(Problem details): Gather all lines in the records below that include the word "Informatics".

[Web page revision data]
»»
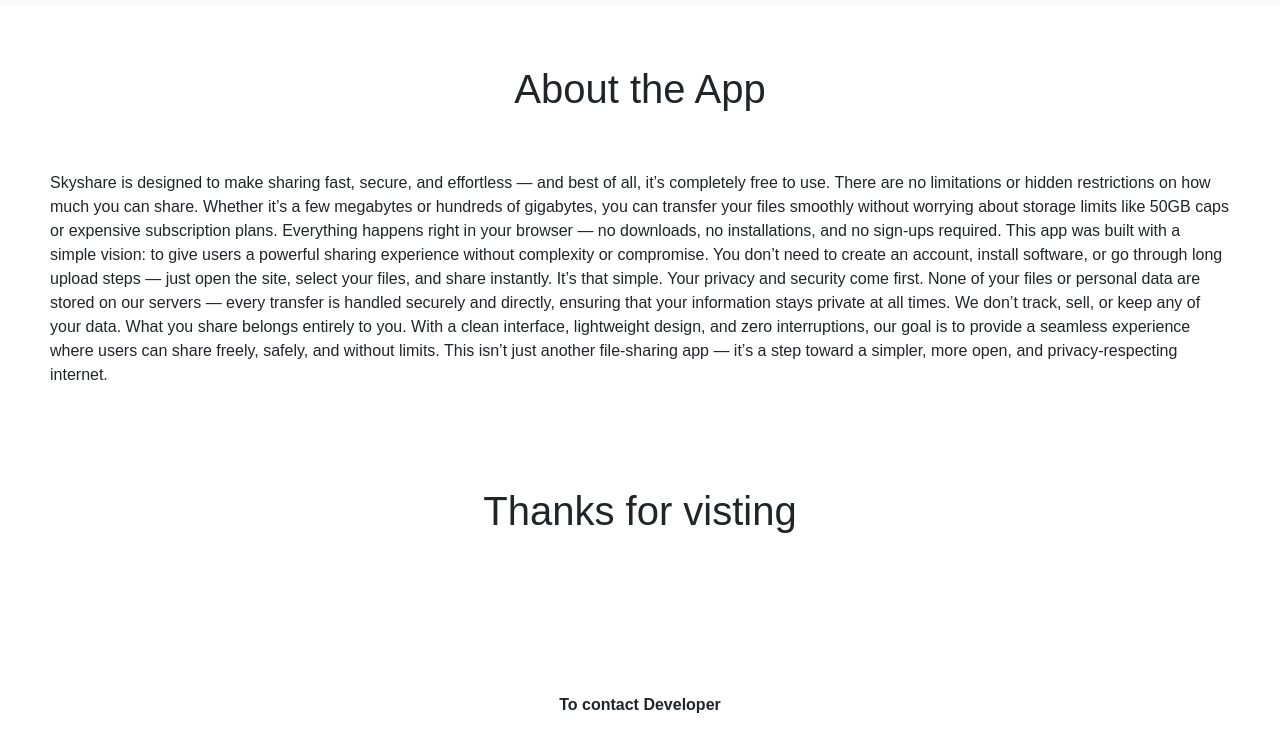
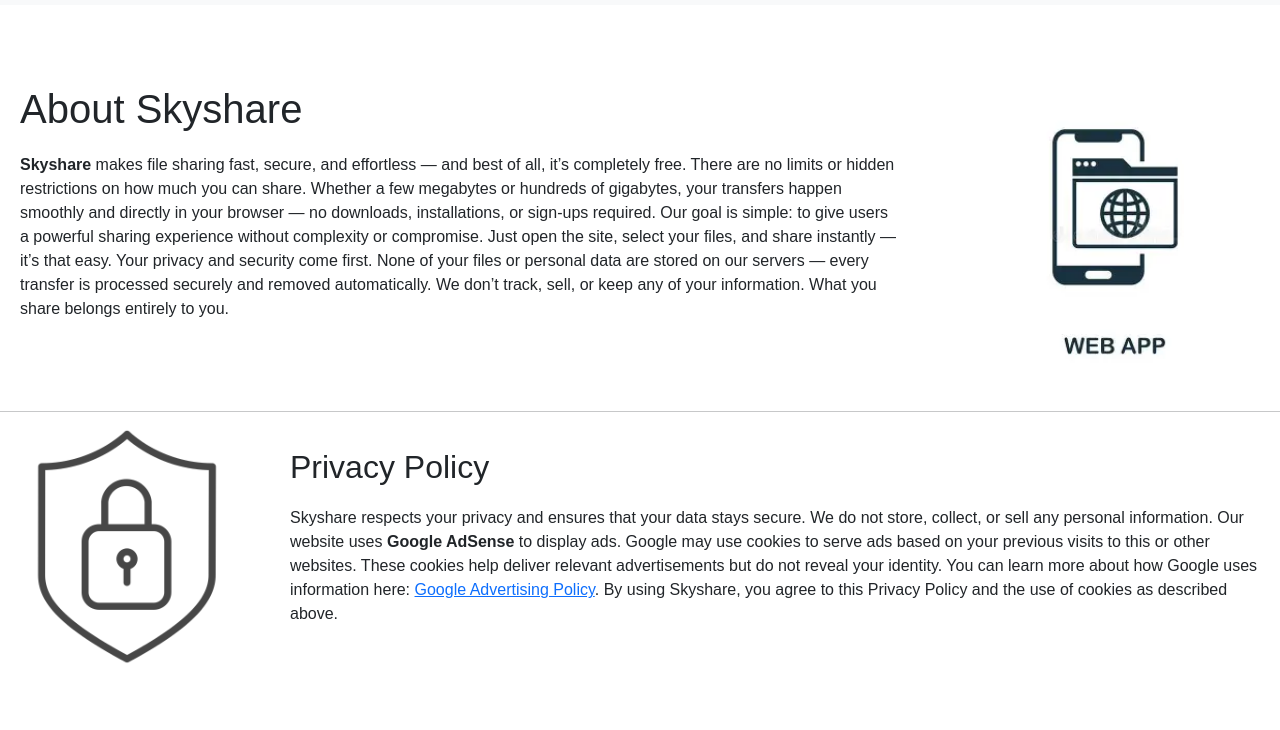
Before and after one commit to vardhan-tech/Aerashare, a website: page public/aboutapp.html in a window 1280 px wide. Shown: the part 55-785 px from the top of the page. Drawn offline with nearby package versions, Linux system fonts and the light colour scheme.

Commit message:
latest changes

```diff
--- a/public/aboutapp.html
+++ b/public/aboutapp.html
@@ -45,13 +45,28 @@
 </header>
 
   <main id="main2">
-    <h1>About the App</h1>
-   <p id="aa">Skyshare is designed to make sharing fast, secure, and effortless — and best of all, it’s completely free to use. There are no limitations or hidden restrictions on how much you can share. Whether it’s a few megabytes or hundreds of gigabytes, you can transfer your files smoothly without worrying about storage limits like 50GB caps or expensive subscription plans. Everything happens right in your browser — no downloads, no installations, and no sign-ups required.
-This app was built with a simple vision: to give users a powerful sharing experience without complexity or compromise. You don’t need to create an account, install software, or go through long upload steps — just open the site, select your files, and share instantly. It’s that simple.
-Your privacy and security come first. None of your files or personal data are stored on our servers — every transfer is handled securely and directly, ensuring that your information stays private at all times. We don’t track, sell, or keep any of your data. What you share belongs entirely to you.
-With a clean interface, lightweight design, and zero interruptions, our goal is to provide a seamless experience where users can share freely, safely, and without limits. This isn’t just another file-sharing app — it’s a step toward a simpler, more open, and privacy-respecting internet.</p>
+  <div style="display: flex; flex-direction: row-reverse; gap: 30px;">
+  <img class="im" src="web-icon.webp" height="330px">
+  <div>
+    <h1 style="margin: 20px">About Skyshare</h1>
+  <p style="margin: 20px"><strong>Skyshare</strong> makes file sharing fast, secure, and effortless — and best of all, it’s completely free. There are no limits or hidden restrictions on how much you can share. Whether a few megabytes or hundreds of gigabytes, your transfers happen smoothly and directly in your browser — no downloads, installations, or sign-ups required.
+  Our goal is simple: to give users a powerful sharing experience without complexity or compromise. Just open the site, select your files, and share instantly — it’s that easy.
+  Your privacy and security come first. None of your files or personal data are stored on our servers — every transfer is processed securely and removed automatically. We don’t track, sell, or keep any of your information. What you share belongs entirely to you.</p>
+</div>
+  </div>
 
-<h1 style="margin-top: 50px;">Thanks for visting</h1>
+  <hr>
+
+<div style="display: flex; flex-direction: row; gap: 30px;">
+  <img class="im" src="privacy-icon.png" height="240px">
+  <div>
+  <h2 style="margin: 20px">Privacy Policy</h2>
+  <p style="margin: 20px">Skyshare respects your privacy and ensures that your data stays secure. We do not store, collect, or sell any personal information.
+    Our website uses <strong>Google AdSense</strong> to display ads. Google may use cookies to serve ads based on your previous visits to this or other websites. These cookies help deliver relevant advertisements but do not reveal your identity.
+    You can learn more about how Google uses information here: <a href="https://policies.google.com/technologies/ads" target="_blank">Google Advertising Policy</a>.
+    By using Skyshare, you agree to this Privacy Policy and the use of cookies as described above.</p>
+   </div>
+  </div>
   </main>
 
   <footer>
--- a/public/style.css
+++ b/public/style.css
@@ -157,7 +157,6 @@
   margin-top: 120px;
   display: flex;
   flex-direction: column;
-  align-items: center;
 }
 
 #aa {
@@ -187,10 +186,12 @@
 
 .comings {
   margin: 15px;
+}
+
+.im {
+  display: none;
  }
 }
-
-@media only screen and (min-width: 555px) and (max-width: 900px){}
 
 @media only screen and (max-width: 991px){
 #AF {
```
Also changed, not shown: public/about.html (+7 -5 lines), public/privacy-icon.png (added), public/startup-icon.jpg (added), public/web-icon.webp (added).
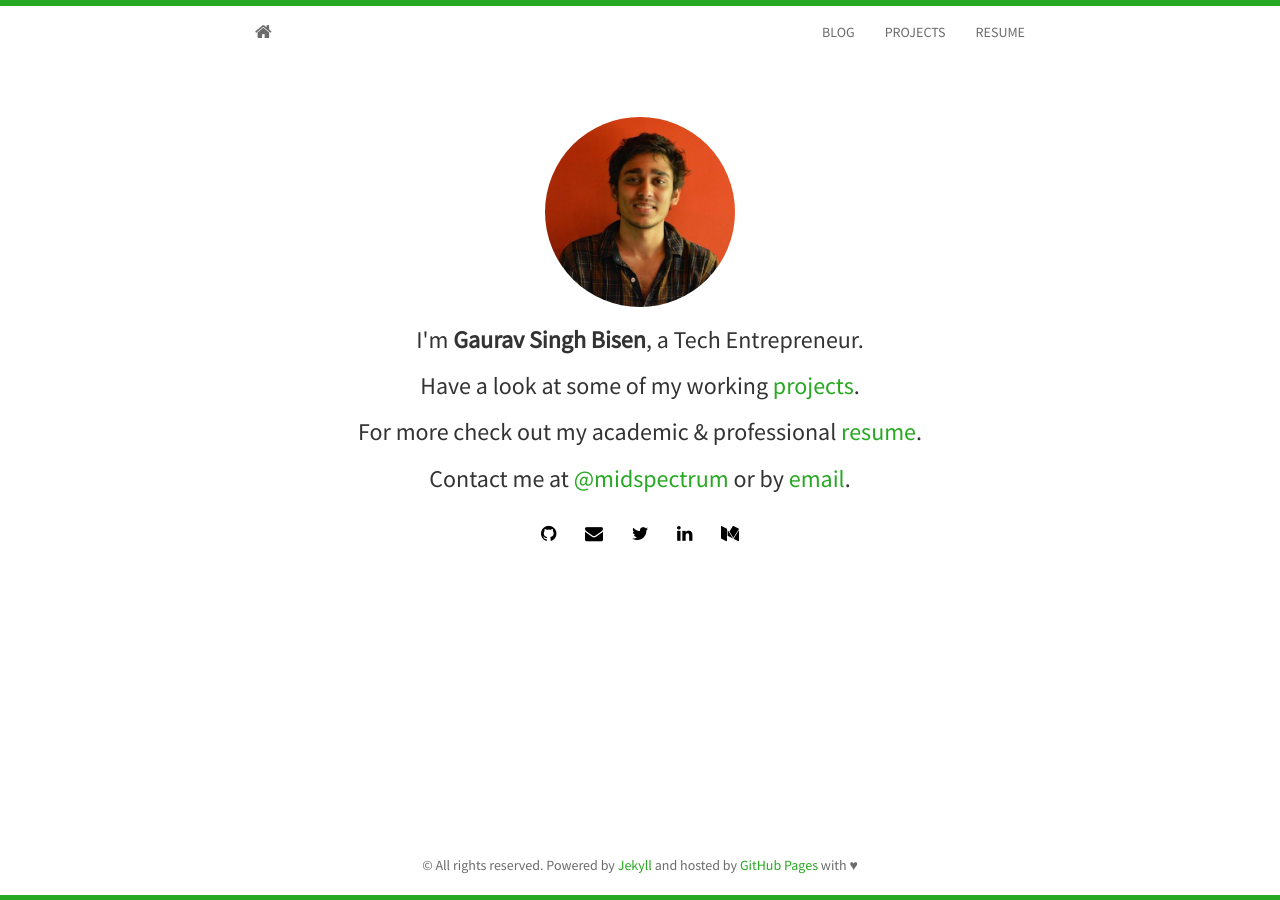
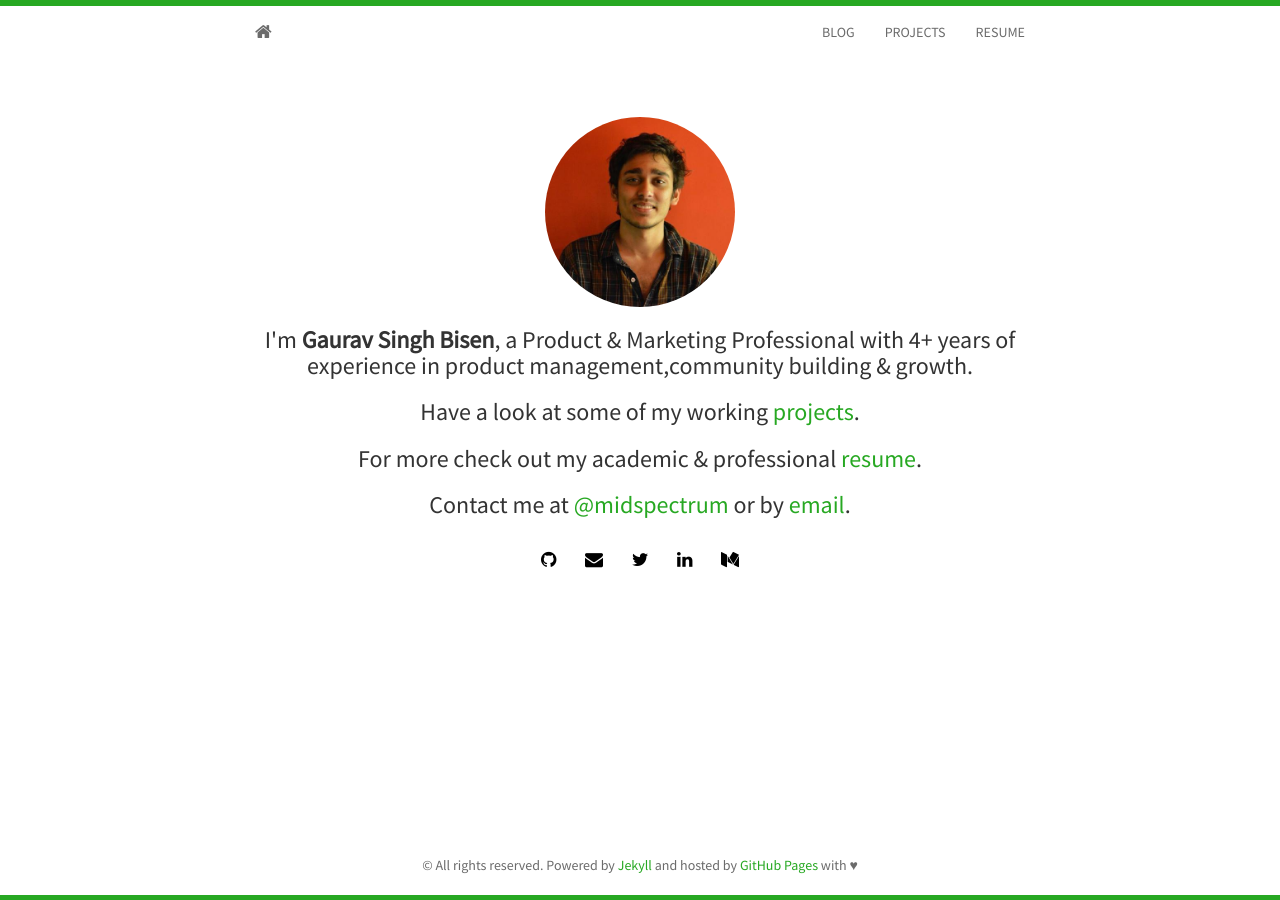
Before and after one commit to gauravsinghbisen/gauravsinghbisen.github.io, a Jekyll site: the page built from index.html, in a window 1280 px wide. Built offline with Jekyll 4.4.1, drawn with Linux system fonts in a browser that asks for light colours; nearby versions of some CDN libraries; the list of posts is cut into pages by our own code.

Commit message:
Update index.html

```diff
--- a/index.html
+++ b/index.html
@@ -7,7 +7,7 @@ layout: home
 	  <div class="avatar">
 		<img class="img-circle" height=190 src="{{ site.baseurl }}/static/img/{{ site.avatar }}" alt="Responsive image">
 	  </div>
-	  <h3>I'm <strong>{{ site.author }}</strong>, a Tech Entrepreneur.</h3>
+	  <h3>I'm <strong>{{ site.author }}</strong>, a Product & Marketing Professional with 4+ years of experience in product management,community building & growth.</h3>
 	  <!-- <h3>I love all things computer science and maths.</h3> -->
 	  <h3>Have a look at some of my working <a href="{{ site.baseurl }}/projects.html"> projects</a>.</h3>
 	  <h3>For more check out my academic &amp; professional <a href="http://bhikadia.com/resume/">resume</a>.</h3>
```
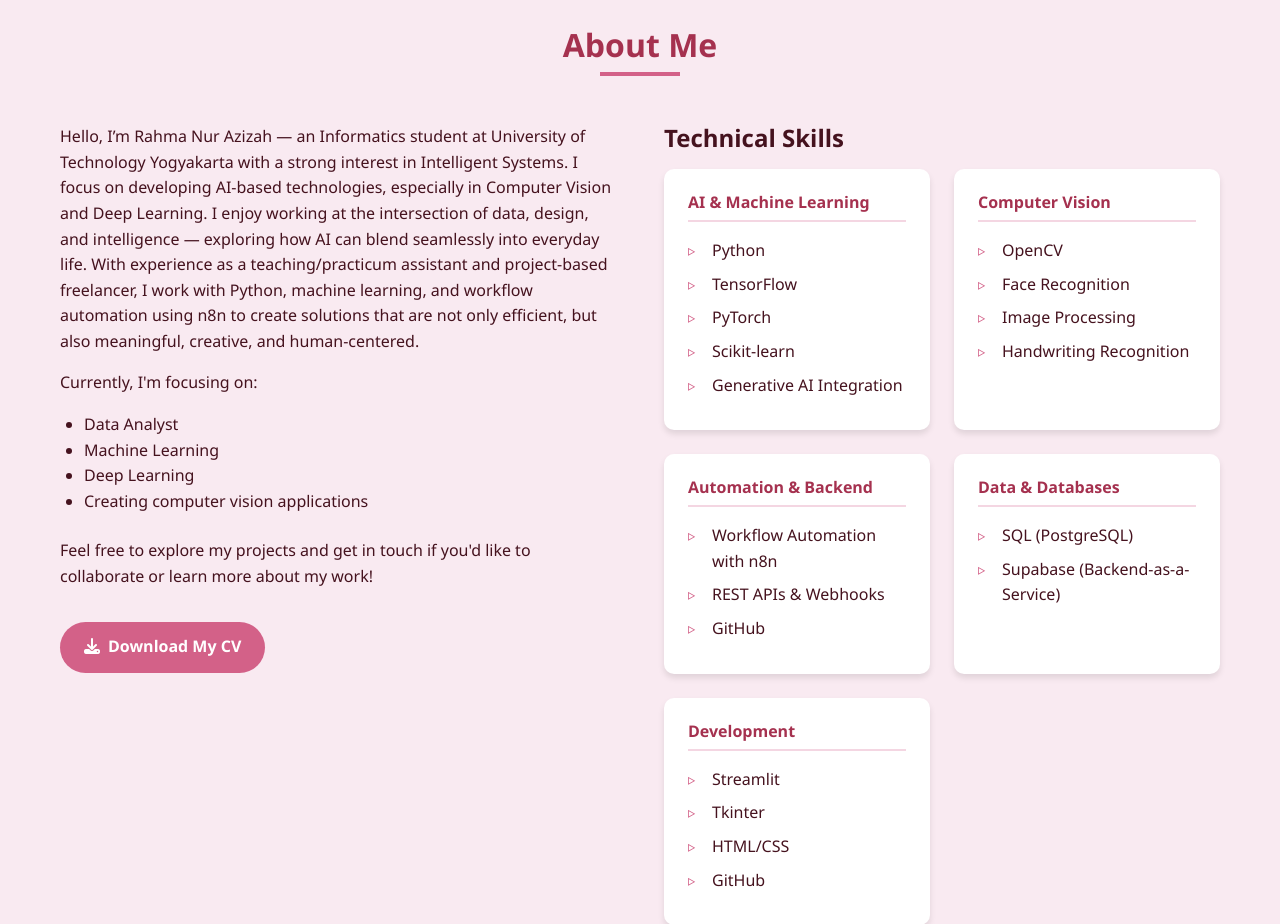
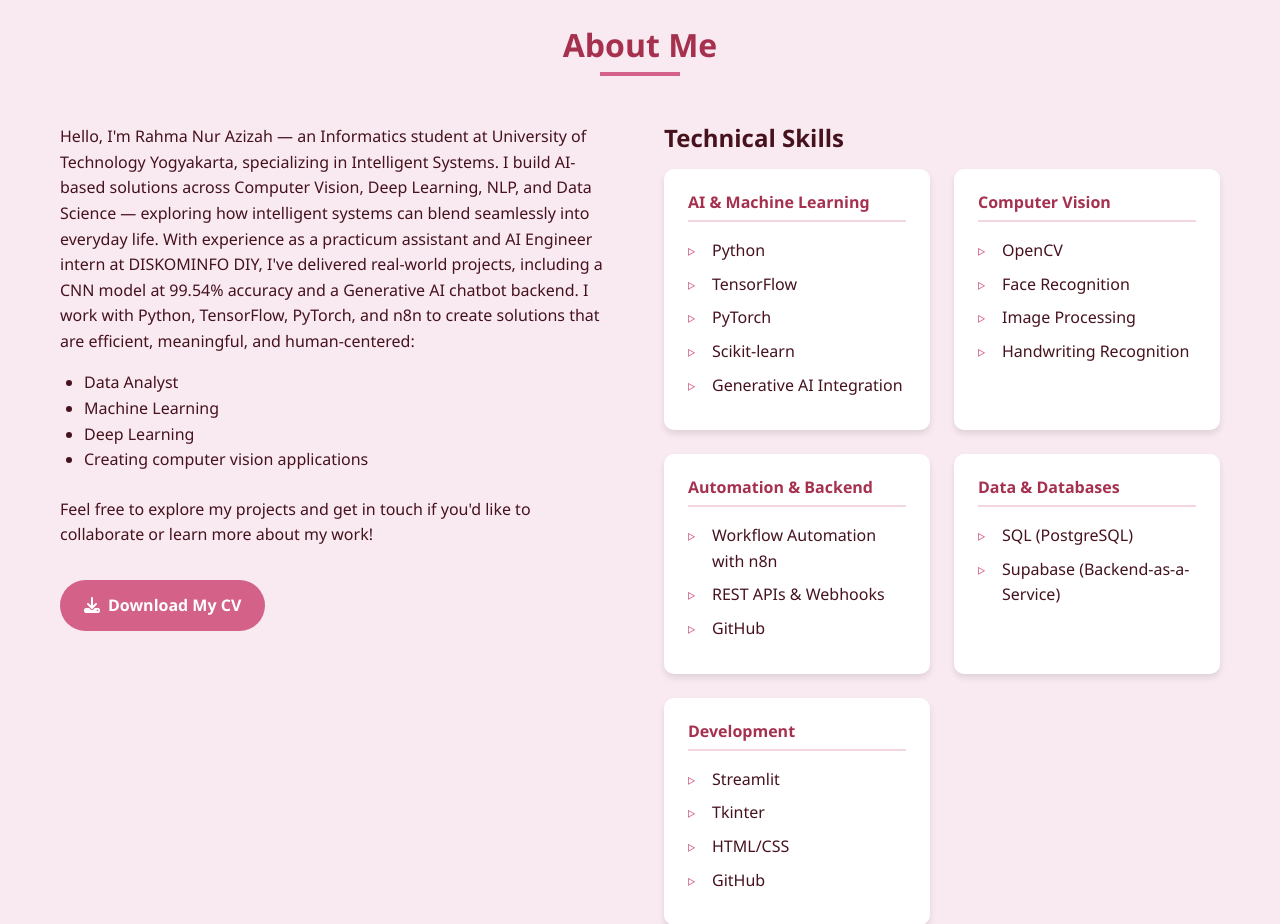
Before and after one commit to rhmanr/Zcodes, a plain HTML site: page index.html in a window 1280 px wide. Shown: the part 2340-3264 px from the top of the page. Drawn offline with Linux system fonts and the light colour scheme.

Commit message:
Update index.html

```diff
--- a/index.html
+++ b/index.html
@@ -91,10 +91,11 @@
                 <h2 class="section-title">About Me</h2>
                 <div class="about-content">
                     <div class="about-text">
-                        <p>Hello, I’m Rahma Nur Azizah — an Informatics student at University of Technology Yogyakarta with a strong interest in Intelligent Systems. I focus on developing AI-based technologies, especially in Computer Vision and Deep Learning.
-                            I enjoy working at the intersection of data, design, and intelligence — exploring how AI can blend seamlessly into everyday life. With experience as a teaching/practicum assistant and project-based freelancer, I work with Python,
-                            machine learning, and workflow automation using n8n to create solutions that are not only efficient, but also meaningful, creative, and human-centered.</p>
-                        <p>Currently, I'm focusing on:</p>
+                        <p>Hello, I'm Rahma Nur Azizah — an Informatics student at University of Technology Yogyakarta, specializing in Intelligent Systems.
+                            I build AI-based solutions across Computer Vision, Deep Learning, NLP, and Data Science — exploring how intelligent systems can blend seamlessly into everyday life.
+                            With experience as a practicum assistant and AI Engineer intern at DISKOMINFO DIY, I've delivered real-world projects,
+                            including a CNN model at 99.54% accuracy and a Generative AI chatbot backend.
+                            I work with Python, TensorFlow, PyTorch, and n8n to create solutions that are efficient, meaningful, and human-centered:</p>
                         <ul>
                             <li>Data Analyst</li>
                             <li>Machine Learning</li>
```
««
(Completed task):
-                        <p>Hello, I’m Rahma Nur Azizah — an Informatics student at University of Technology Yogyakarta with a strong interest in Intelligent Systems. I focus on developing AI-based technologies, especially in Computer Vision and Deep Learning.
+                        <p>Hello, I'm Rahma Nur Azizah — an Informatics student at University of Technology Yogyakarta, specializing in Intelligent Systems.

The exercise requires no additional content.